*** TASK MATERIAL ***
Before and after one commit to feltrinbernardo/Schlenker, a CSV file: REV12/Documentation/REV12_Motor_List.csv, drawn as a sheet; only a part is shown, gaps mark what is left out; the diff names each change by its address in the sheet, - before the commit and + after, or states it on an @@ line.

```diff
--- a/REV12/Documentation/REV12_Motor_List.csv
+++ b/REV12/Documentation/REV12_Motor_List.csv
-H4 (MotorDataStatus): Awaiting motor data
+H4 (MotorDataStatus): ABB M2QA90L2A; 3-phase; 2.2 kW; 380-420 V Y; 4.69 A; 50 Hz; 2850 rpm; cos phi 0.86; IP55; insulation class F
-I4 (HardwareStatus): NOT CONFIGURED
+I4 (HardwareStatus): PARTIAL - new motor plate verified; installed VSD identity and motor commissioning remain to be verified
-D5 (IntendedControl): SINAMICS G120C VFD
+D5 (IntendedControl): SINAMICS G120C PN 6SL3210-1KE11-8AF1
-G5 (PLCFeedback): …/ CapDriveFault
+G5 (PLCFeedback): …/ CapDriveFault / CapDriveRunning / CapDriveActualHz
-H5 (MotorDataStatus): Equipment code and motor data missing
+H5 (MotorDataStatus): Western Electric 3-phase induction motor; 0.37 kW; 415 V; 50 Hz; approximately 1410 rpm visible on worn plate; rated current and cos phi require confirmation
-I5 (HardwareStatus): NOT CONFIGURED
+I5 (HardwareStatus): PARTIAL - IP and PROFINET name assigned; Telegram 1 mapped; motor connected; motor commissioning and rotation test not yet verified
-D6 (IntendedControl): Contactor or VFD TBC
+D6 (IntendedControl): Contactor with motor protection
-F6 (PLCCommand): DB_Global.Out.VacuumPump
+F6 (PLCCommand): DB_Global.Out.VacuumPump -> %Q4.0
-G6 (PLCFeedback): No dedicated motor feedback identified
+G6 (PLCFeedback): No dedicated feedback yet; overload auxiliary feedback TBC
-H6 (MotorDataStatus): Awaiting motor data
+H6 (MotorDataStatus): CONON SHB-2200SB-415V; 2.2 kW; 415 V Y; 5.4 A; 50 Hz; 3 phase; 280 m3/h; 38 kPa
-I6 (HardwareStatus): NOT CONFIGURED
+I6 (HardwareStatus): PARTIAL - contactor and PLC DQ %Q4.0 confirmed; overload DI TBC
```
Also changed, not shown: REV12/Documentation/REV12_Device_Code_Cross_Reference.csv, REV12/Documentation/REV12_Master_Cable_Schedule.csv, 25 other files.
*** End of TASK MATERIAL ***
WHAT THE TASK REQUIRES. Looking at the entries, state how many lines hold the string "dedicated", with the number as the sole reply.

RESULT OF THIS TASK. 2